Petit held his own in 2006 in a tough environment for pitchers (Triple-A Albuquerque), but his ultra-deceptive delivery and good-enough stuff have one last test to pass in the majors before he'll justify his top prospect status. The steep drop in his K rate at Albuquerque is a concern, however. He's still young, and the Marlins have no need to rush him given all the other young arms they have, so unless he has a breakout spring training expect him to spend at least a few more months in the desert.

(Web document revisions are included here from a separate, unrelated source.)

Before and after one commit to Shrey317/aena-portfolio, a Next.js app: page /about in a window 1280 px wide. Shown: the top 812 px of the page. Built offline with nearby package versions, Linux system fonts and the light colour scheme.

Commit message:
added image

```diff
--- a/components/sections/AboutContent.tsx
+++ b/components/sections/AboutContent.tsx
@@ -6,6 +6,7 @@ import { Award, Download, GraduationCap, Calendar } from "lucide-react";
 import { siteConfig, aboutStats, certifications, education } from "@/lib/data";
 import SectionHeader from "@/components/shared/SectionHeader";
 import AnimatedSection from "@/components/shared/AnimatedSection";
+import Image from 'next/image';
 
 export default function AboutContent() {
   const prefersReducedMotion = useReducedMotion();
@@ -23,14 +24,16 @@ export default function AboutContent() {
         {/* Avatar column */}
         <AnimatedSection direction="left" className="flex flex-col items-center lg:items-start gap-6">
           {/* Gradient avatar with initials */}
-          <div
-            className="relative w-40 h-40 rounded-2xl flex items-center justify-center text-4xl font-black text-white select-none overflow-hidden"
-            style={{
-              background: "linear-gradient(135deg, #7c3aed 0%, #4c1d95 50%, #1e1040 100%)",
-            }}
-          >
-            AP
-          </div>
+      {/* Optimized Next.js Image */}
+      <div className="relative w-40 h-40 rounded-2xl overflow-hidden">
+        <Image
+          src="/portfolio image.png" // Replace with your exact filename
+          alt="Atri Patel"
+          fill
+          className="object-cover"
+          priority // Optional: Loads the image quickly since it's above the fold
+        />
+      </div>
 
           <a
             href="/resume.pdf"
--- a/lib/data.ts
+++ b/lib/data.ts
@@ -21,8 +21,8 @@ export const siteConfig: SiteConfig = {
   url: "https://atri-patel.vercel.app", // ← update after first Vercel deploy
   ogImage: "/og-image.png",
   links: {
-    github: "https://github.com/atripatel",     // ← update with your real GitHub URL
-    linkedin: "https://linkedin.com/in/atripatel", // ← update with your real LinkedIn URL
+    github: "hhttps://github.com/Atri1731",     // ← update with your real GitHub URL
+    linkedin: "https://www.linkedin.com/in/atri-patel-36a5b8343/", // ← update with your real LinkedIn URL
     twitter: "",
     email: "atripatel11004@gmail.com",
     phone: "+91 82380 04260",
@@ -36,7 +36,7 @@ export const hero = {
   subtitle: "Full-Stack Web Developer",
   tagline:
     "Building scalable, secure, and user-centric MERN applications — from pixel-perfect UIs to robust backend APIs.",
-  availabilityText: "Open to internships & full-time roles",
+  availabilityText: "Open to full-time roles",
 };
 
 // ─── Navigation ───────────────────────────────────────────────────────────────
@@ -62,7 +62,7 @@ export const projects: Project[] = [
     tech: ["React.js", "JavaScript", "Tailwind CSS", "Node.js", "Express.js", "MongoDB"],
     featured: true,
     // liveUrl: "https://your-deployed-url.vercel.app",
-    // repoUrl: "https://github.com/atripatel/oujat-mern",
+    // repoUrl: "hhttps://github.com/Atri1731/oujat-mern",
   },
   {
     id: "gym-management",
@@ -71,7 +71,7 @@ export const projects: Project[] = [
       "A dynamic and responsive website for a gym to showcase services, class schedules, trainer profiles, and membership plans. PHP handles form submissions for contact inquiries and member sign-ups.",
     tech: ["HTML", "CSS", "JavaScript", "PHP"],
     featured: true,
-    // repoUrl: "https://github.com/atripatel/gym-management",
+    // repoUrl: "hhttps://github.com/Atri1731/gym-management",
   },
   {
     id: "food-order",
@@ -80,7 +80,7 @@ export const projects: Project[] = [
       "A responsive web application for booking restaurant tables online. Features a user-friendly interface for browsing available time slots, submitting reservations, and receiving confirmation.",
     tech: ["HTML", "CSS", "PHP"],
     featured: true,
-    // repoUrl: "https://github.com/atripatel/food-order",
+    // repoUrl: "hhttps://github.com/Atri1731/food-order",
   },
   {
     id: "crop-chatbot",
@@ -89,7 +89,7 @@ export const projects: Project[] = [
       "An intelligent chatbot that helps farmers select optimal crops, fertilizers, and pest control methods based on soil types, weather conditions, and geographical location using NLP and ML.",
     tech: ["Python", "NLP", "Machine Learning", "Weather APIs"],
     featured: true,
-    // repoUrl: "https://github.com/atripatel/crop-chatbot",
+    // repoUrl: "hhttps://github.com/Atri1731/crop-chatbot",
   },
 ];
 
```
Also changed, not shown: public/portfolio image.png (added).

Petit, who was the Mets' top prospect, was dealt to Florida in the Carlos Delgado trade. Last year, he blew through Double-A Binghamton to earn three starts at Triple-A Norfolk, where he struggled before tossing a dominant effort in the playoffs. His stuff is considered, at best, slightly above average, but he has tremendous movement and the ability to hide the ball well on his fastball, even though it tops out at 88-90 mph. His solid changeup, slider and curveball have been more effective against righties and he struggled against lefties in 2005. Some of the concerns are his weight (at 6-0, he's 230 lbs.) and how well he'll be able to deceive hitters as he advances up the ladder, though he allayed some of that concern last season. With the Marlins in a rebuilding mode, Petit should be able to make it up to the majors by mid-2006 and projects to be a second or third starter. Some scouts have compared him to Rick Reed in his ability without dominant stuff.
Petit blew through the Mets organization in 2004, reaching Double-A, and now is considered the team's No. 1 pitching prospect. While he doesn’t throw ultra-fast yet, he does have a low-90s fastball that looks faster because of his deceptive delivery and could increase in velocity as his body matures. He also uses a developing changeup, decent curve and slider. What makes him extremely effective is that he throws all these pitches for strikes and has the confidence to throw each in a critical situation. He'll start the year in Double-A, and if he progresses in 2005 like he did last year, he could see Shea Stadium early in 2006.
More Fantasy News
Strong body of work since return
POakland Athletics
September 17, 2019
Petit, who fired 1.2 perfect innings during which he recorded two strikeouts in a loss to the Royals on Monday, has allowed just one earned run across the 4.2 innings he's logged over four appearances since returning from a brief personal leave.
ANALYSIS
Subscribe now to instantly reveal our take on this news.
Back with team
POakland Athletics
September 7, 2019
Petit (personal) is back with the Athletics, Shayna Rubin of The San Jose Mercury News reports.
ANALYSIS
Subscribe now to instantly reveal our take on this news.
Return date indefinite
POakland Athletics
Personal
September 7, 2019
Petit (personal) will be traveling to his native Venezuela due to the death of his father and doesn't presently have a firm timetable for a return to the team, Martin Gallegos of MLB.com reports.
ANALYSIS
Subscribe now to instantly reveal our take on this news.
Likely unavailable through weekend
POakland Athletics
Personal
September 5, 2019
Petit likely won't be available until Monday's series opener against Houston due to personal reasons, Susan Slusser of the San Francisco Chronicle reports.
ANALYSIS
Subscribe now to instantly reveal our take on this news.
Picks up fifth victory
POakland Athletics
September 4, 2019
Petit (5-3) was credited with the victory in a win over the Angels on Tuesday, firing 1.1 scoreless frames during which he allowed no hits or walks while recording a strikeout.
ANALYSIS
Subscribe now to instantly reveal our take on this news.